** Record set follows **

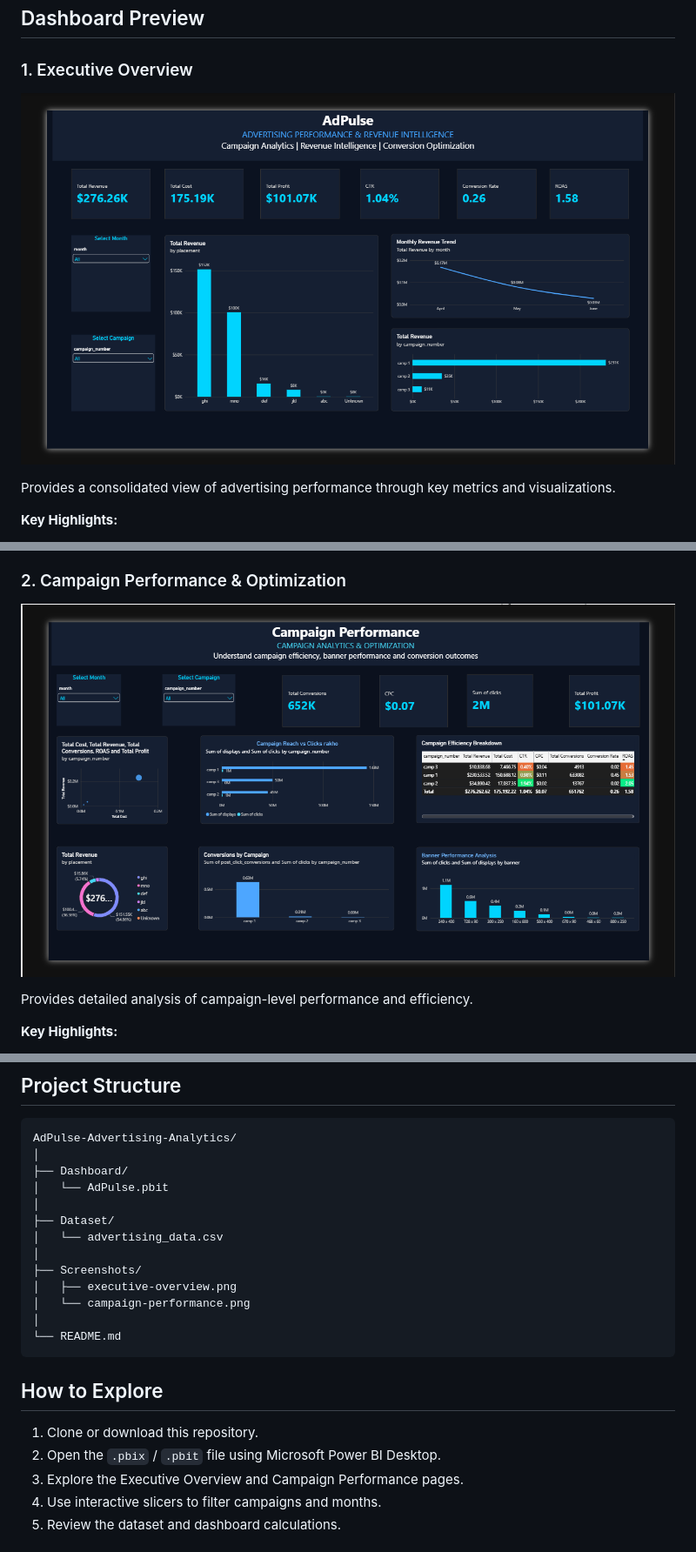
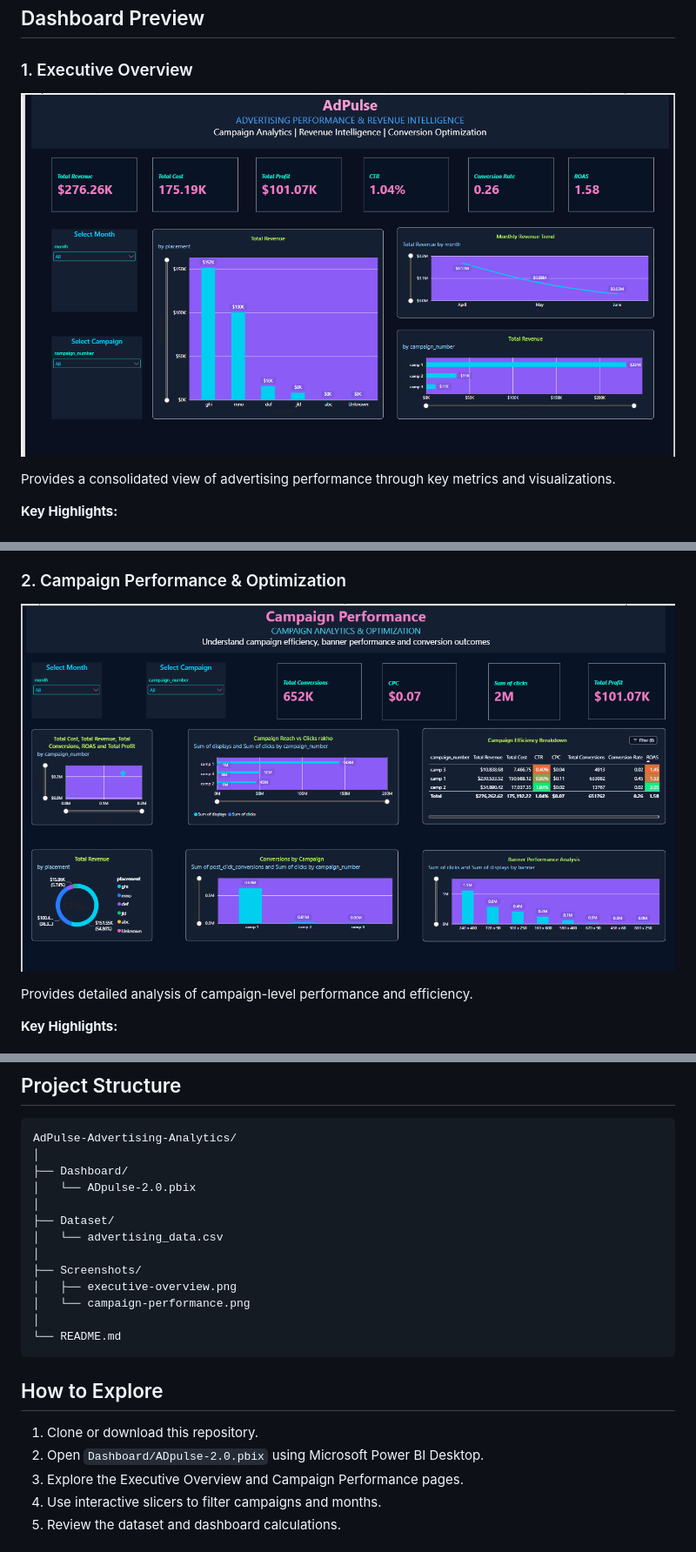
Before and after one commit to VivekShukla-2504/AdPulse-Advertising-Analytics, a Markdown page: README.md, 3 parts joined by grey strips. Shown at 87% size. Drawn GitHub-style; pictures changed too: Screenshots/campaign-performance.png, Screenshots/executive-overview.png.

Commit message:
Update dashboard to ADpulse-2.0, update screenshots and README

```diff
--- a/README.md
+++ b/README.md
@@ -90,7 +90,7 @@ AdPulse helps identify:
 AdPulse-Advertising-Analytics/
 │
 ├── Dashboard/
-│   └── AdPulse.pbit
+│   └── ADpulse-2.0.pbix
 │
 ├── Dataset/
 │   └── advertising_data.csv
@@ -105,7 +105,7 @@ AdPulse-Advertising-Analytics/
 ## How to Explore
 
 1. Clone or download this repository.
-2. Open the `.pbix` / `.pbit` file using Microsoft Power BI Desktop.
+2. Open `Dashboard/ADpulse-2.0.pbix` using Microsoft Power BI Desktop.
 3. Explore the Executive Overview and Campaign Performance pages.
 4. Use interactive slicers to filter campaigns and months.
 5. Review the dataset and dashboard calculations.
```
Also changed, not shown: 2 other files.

** End of Record set **
** Record set follows **

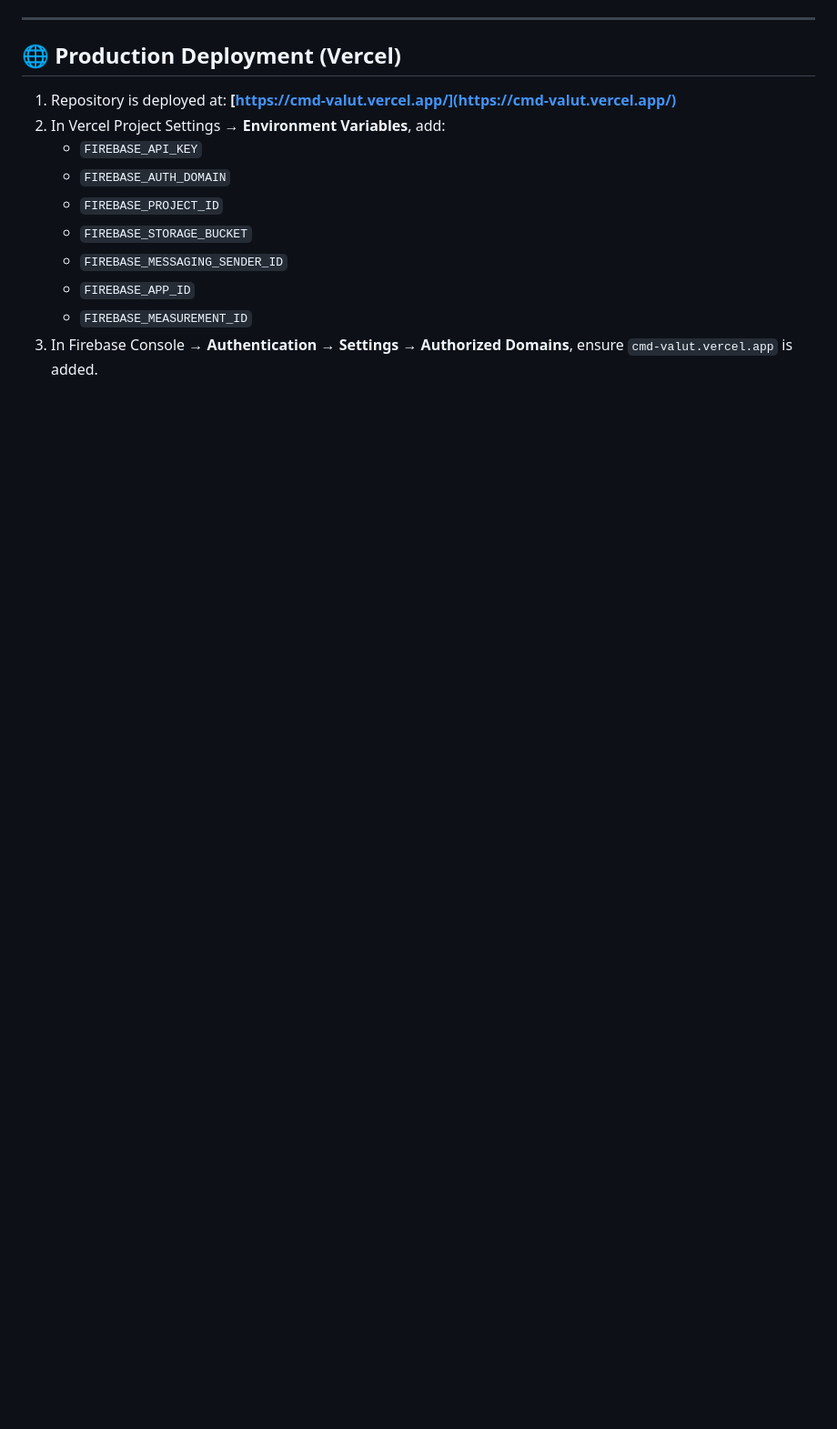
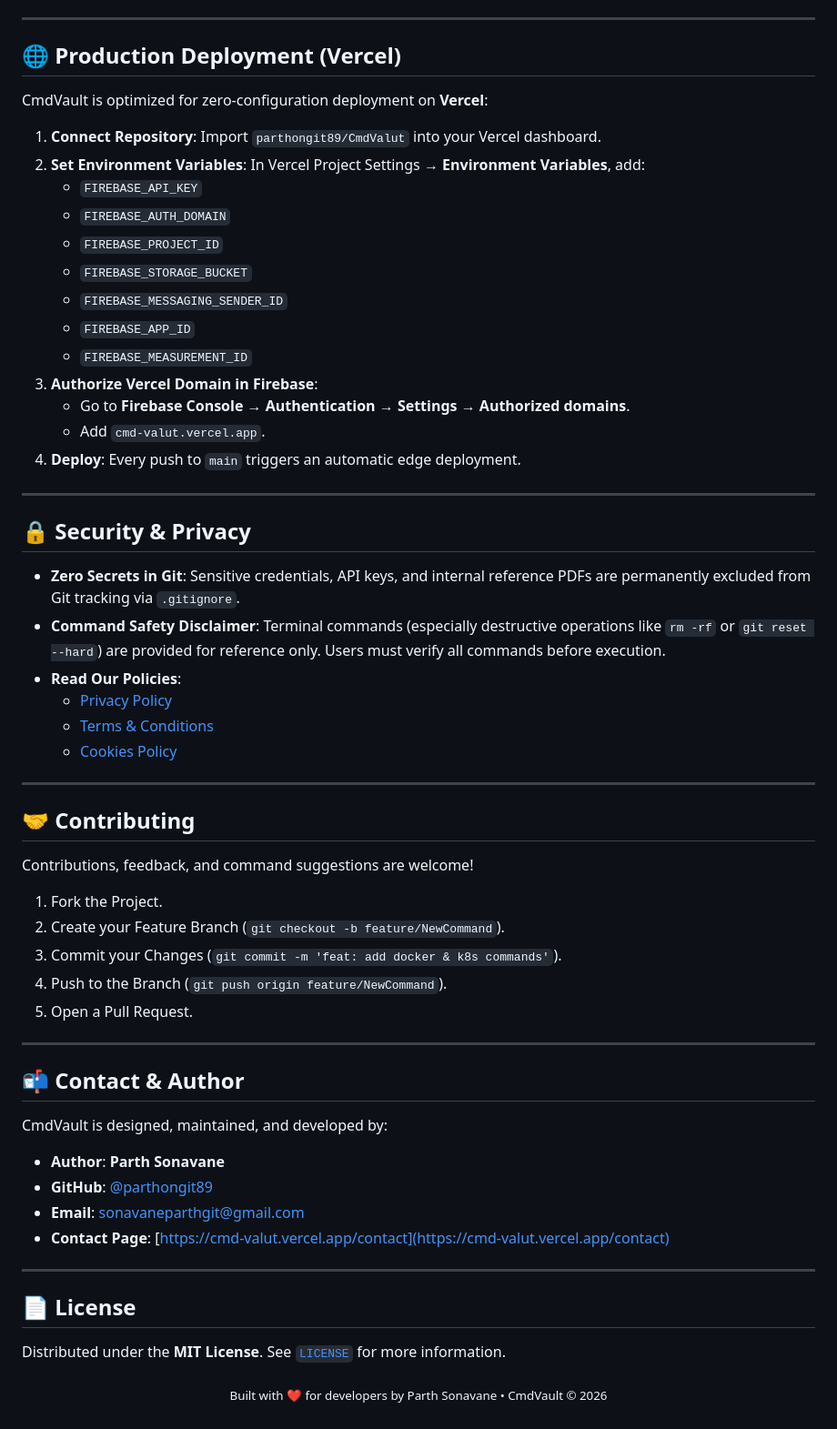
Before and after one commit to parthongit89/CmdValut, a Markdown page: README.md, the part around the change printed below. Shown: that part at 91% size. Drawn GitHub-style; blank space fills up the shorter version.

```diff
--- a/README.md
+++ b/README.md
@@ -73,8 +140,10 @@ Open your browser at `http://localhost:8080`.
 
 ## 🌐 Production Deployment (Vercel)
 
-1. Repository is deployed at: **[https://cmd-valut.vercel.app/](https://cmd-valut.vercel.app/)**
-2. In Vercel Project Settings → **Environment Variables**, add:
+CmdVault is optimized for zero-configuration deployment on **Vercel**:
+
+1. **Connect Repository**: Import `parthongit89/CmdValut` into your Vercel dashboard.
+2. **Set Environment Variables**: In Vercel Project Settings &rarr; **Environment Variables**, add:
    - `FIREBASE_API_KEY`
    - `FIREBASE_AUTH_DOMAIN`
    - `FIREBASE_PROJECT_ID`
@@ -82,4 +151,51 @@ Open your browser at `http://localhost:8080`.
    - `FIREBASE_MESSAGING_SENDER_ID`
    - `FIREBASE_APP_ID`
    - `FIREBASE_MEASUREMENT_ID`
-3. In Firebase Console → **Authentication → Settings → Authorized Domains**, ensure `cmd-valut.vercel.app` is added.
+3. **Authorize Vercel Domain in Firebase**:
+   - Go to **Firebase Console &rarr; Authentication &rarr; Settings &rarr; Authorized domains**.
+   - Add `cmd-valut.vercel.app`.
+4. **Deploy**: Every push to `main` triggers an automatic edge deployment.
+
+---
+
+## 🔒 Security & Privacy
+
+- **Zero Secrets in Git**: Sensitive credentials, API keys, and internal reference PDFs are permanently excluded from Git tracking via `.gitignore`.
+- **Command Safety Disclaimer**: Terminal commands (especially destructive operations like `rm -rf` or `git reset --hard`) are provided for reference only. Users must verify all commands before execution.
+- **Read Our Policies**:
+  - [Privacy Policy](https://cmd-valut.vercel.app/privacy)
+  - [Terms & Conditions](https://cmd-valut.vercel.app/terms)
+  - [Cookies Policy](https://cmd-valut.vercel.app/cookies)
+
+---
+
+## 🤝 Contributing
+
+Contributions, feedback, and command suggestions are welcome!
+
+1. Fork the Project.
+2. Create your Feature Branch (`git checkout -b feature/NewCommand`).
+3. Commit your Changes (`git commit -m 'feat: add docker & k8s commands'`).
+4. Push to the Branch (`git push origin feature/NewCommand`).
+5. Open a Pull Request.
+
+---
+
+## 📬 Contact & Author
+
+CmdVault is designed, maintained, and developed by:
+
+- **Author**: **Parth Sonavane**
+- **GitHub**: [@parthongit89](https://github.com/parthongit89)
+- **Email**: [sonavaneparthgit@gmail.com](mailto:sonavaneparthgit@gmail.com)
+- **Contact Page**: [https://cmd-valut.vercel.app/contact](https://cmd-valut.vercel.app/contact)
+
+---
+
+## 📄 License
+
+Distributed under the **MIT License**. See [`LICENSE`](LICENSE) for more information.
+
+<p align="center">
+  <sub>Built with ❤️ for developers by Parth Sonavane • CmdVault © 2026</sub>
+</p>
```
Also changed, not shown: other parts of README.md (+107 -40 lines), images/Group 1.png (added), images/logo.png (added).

** End of Record set **

_Exercise brief:_ Using the entries above, give again exactly the lines from the line holding "to VivekShukla-2504/AdPulse-Advertising-Analytics, a" through the line holding "Update dashboard to". Include both end lines and nothing else.

_Exercise response:_
Before and after one commit to VivekShukla-2504/AdPulse-Advertising-Analytics, a Markdown page: README.md, 3 parts joined by grey strips. Shown at 87% size. Drawn GitHub-style; pictures changed too: Screenshots/campaign-performance.png, Screenshots/executive-overview.png.

Commit message:
Update dashboard to ADpulse-2.0, update screenshots and README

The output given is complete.